Posted on March 18th, 2009 at 3:19 pm by Cristian Graziano
Last week was the launch of the new website for Blooma Tree Experts. Blooma, owned by Martin Macauley, provides Tree Services in Seattle, Washington and the neighboring area. Blooma came to Ixpleo because they wanted to improve their organic search engine rankings and cut down on their Google Adwords expense. This blog post is an informal case study of the process.
Blooma is targeting a specific geographic region in Washington state – this automatically makes ranking well in the search engines much more likely because it reduces competition. Although Blooma's primary keyword was Seattle Tree Service, they would like to rank well for other major cities and neighborhoods when someone types in Bellevue Tree Service for example. Tree pruning is another top keyword (with a local city or neighborhood attached to it) as is tree removal. This pattern continues for each of their services with less weight.
When I started looking in the search engines, Blooma was not appearing within the first few pages for many of their top keywords. Most of their search traffic was coming through paid results. Blooma had no sitemap. The other interesting thing I noticed – which was a first for me – is that bloomatreeexperts.com was not indexed in the search engines. Rather, Blooma's site was indexed by its IP Address (a set of numbers that identify the website). This hurts search engine performance because tree is a primary part of all of Blooma's primary keywords. The fact that their domain name isn't indexed means they were missing out on a huge opportunity to get the word tree in one of the most important places for search engine traffic.

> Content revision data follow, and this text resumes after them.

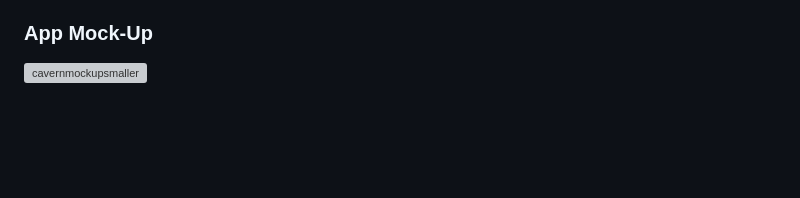
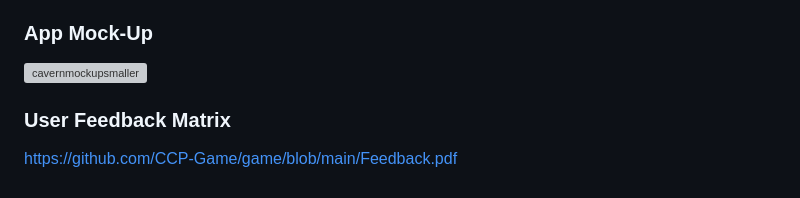
Before and after one commit to CCP-Game/game, a Markdown page: README.md, the part around the change. GitHub-like rendering; blank space fills up the shorter version; grey boxes are pictures that could not be loaded.

```diff
--- a/README.md
+++ b/README.md
@@ -68,3 +68,7 @@ ctest --test-dir build -C Debug
 ### App Mock-Up
 
 ![cavernmockupsmaller](https://github.com/user-attachments/assets/28d6af66-1f83-46fd-ad13-96c47591836c)
+
+### User Feedback Matrix
+
+https://github.com/CCP-Game/game/blob/main/Feedback.pdf
```
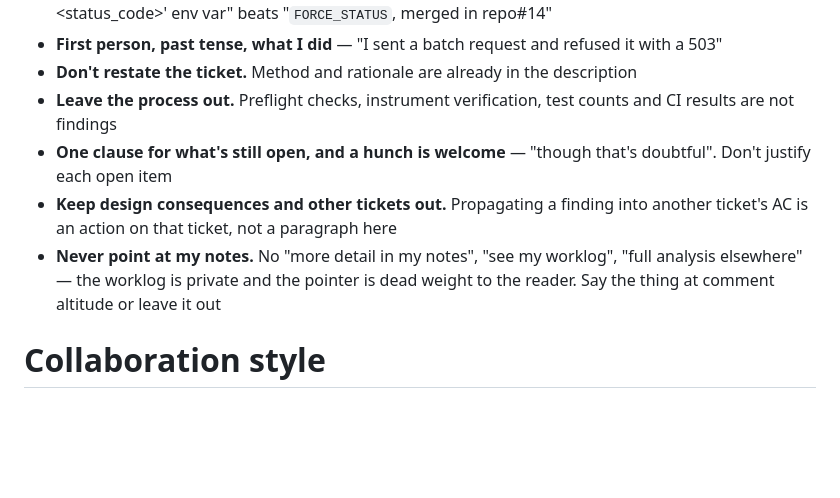
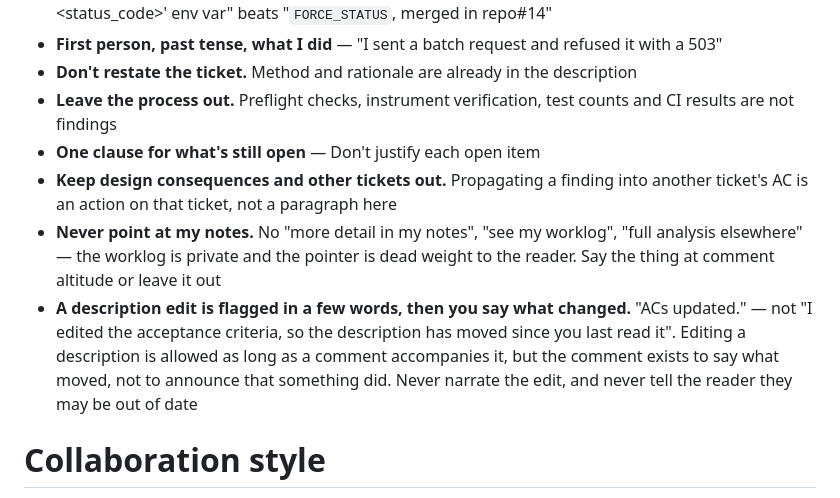
Before and after one commit to nibudd/.config, a Markdown page: claude/CLAUDE.md, the part around the change. GitHub-like rendering; blank space fills up the shorter version.

Commit message:
add a Jira rule for flagging description edits

```diff
--- a/claude/CLAUDE.md
+++ b/claude/CLAUDE.md
@@ -42,9 +42,10 @@ A Jira comment is a status note in a feed, not a report. The detail lives in `~/
 - **First person, past tense, what I did** — "I sent a batch request and refused it with a 503"
 - **Don't restate the ticket.** Method and rationale are already in the description
 - **Leave the process out.** Preflight checks, instrument verification, test counts and CI results are not findings
-- **One clause for what's still open, and a hunch is welcome** — "though that's doubtful". Don't justify each open item
+- **One clause for what's still open** — Don't justify each open item
 - **Keep design consequences and other tickets out.** Propagating a finding into another ticket's AC is an action on that ticket, not a paragraph here
 - **Never point at my notes.** No "more detail in my notes", "see my worklog", "full analysis elsewhere" — the worklog is private and the pointer is dead weight to the reader. Say the thing at comment altitude or leave it out
+- **A description edit is flagged in a few words, then you say what changed.** "ACs updated." — not "I edited the acceptance criteria, so the description has moved since you last read it". Editing a description is allowed as long as a comment accompanies it, but the comment exists to say what moved, not to announce that something did. Never narrate the edit, and never tell the reader they may be out of date
 
 # Collaboration style
 
```
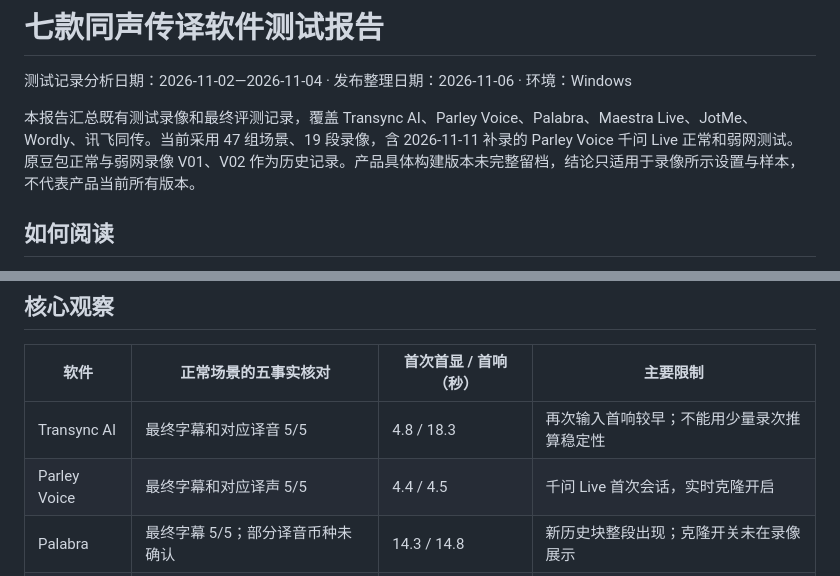
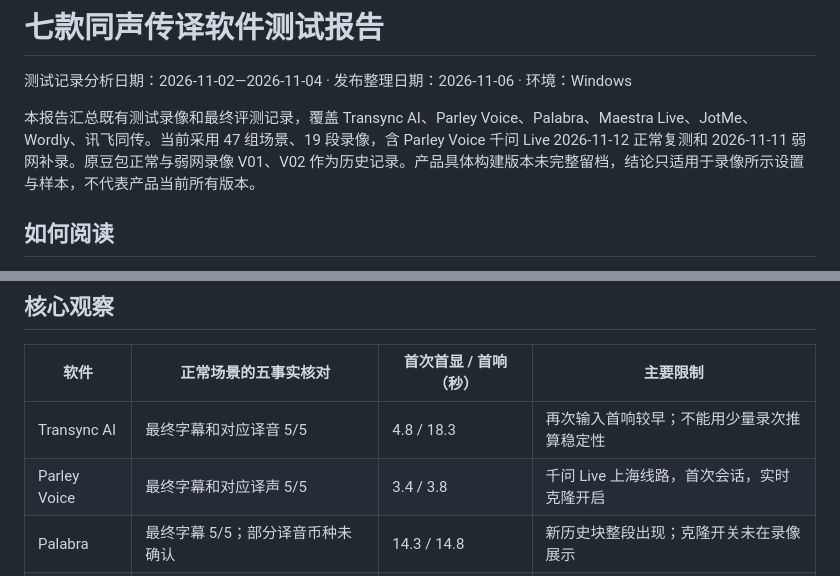
Before and after one commit to ElmerElla/simultaneous-translation-benchmark, a Markdown page: docs/report.md, 2 parts joined by grey strips. Drawn GitHub-style.

```diff
--- a/docs/report.md
+++ b/docs/report.md
@@ -2,7 +2,7 @@
 
 测试记录分析日期：2026-11-02—2026-11-04 · 发布整理日期：2026-11-06 · 环境：Windows
 
-本报告汇总既有测试录像和最终评测记录，覆盖 Transync AI、Parley Voice、Palabra、Maestra Live、JotMe、Wordly、讯飞同传。当前采用 47 组场景、19 段录像，含 2026-11-11 补录的 Parley Voice 千问 Live 正常和弱网测试。原豆包正常与弱网录像 V01、V02 作为历史记录。产品具体构建版本未完整留档，结论只适用于录像所示设置与样本，不代表产品当前所有版本。
+本报告汇总既有测试录像和最终评测记录，覆盖 Transync AI、Parley Voice、Palabra、Maestra Live、JotMe、Wordly、讯飞同传。当前采用 47 组场景、19 段录像，含 Parley Voice 千问 Live 2026-11-12 正常复测和 2026-11-11 弱网补录。原豆包正常与弱网录像 V01、V02 作为历史记录。产品具体构建版本未完整留档，结论只适用于录像所示设置与样本，不代表产品当前所有版本。
 
 ## 如何阅读
 
@@ -33,7 +33,7 @@ S01：请在下周二上午十点前确认测试结果，预算上限是三万
 | 软件 | 正常场景的五事实核对 | 首次首显 / 首响（秒） | 主要限制 |
 | --- | --- | --- | --- |
 | Transync AI | 最终字幕和对应译音 5/5 | 4.8 / 18.3 | 再次输入首响较早；不能用少量录次推算稳定性 |
-| Parley Voice | 最终字幕和对应译声 5/5 | 4.4 / 4.5 | 千问 Live 首次会话，实时克隆开启 |
+| Parley Voice | 最终字幕和对应译声 5/5 | 3.4 / 3.8 | 千问 Live 上海线路，首次会话，实时克隆开启 |
 | Palabra | 最终字幕 5/5；部分译音币种未确认 | 14.3 / 14.8 | 新历史块整段出现；克隆开关未在录像展示 |
 | Maestra Live | 最终字幕及对应独立译音 5/5 | 3.7 / 16.0 | 首显常是未完成的中间稿 |
 | JotMe | 正常和 100ms 录次 3/5，金额错误 | 3.9 / 5.1 | 单独 10% 录次 5/5，不能归因为丢包改善 |
```
Also changed, not shown: other parts of docs/report.md (+13 -12 lines), README.md (+2 -2 lines), docs/parley-normal-retest-20261112.md (added, +20 -0 lines), docs/reproducibility.md (+2 -2 lines), evidence/images/parley-n05.png (added), evidence/images/parley-n06.png (added), 11 other files.
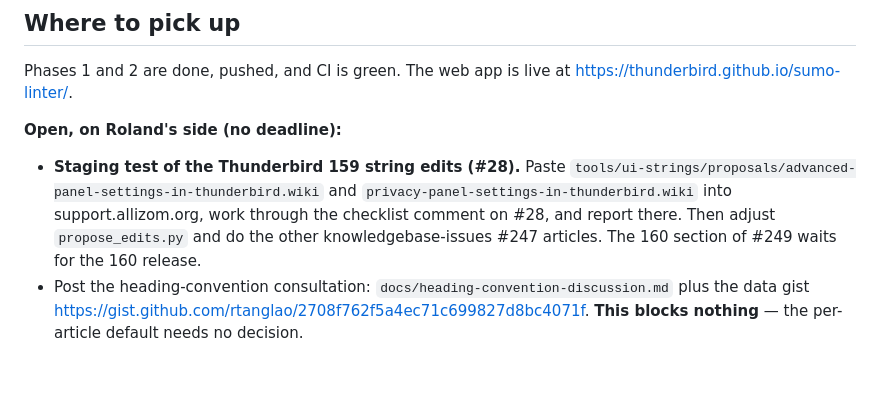
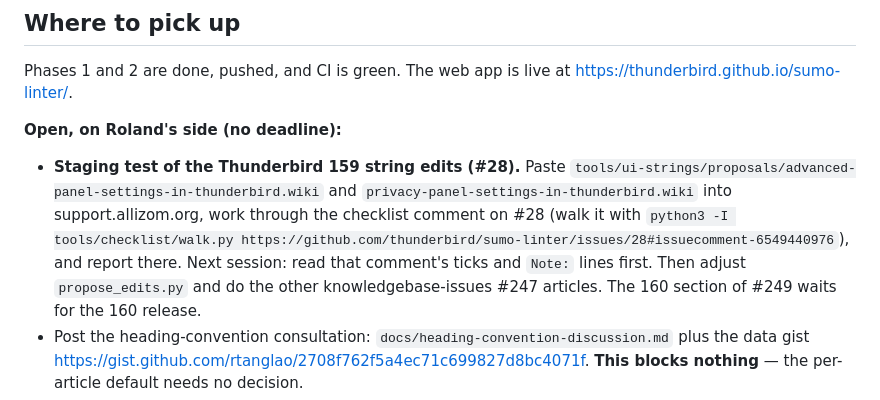
Before and after one commit to thunderbird/sumo-linter, a Markdown page: CLAUDE.md, the part around the change. GitHub-like rendering; blank space fills up the shorter version.

Commit message:
Point the #28 handoff at the checklist walker
Co-Authored-By: Claude Opus 5.5 <noreply@anthropic.com>

```diff
--- a/CLAUDE.md
+++ b/CLAUDE.md
@@ -64,7 +64,9 @@ Phases 1 and 2 are done, pushed, and CI is green. The web app is live at
 - **Staging test of the Thunderbird 159 string edits (#28).** Paste
   `tools/ui-strings/proposals/advanced-panel-settings-in-thunderbird.wiki` and
   `privacy-panel-settings-in-thunderbird.wiki` into support.allizom.org, work through the
-  checklist comment on #28, and report there. Then adjust `propose_edits.py` and do the other
+  checklist comment on #28 (walk it with `python3 -I tools/checklist/walk.py
+  https://github.com/thunderbird/sumo-linter/issues/28#issuecomment-6549440976`), and report
+  there. Next session: read that comment's ticks and `Note:` lines first. Then adjust `propose_edits.py` and do the other
   knowledgebase-issues #247 articles. The 160 section of #249 waits for the 160 release.
 - Post the heading-convention consultation: `docs/heading-convention-discussion.md` plus
   the data gist <https://gist.github.com/rtanglao/2708f762f5a4ec71c699827d8bc4071f>.
```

It also creates a duplicate content issue:
I can access Bloma's homepage with any of these URLs:
This means that one single piece of content (the homepage) is represented by six different URLs. The homepage's authority or "weight" could be distributed across as many as six different URLs instead of just one. This same process repeats for each page on the site.
Secondly, Blooma's site was using frames which are not search engine friendly. The filenames did not contain keywords and the page content, page title, and headings were not optimized for search engines. In addition the site needed to improve its internal linking structure.
From a visual perspective, the site was very personable (a great thing) – but lacked a unique look. The site had no online inquiry form to encourage action and did not have website stats to monitor traffic.
To increase search rankings:
- Dropped the frames and replaced the site with a search-engine friendly, XHTML/CSS layout.
- Migrated the site to run on Compass Web Publisher for easy-updating, ability for Blooma to have a blog, and for it's many search engine features (Sitemap, notifying search engines up content updates, etc)
- Ensured page titles, URLs, headings, and page content were all search-engine optimized
- Reworked the information architecture and strengthened the site's internal link structure
- Permanently redirected the IP_ADDRESS url to http://www.bloomatreeexperts.com
- Further removed duplicate content issue by permanently redirecting all URLs to have www before the domain
- Added geolocation meta tags in the site and in Google Webmaster Tools
To improve conversion rates:
- Created a new logo for Blooma that is simple yet visually appealing
- Upgraded the look-and-feel of the site to create a unique and personable impression
- Added an online inquiry form and promoted it as a call-to-action throughout the site
- Simplified the site architecture and improved internal linking
- Added rotating testimonials in the sidebar to help build credibility and emphasize how happy previous customers were with Blooma's excellent work
Using Compass, Blooma can now update the blog and other sections of the site frequently. Search engines place a lot of weight on sites that are frequently being updated, and visitors appreciate seeing up-to-date information that also gets them coming back to the site. Site stats are now available (through Compass) to monitor traffic, search engine performance, and conversion rates.
I've left out some of the changes and left out the specific details for each of the changes to avoid making this post any longer than it already is.
The results will come in later – we have to give Google some time to pick up the changes and assign authority to Blooma's site. But already in a few days, here is what has happened:
- Blooma is ranking #6 for it's primary keyword
- The new site has been almost fully indexed by Google
- The IP_ADDRESS has been removed from Google's index and permanently redirected to the new site
- Ranking #6 and #10 for its secondary keywords
- Showing up on the first page for many of its primary and secondary keywords with other city names or neighborhoods attached to it
- Ranking #1 for Seattle tree experts
I will continue monitoring these – but I expect Blooma to appear very high up in its targeted keywords. Certainly within the top 3 on Google – but hopefully first for many of its keywords. All this done without doing any shady link exchanges or other "gimmicks".
I'll post a follow-up to this post in early summer to give you the final results. In the meantime, I'd love to hear your thoughts on the new site!
If you have a site that you'd like me to look at it to see if we can improve search engine performance, get in touch.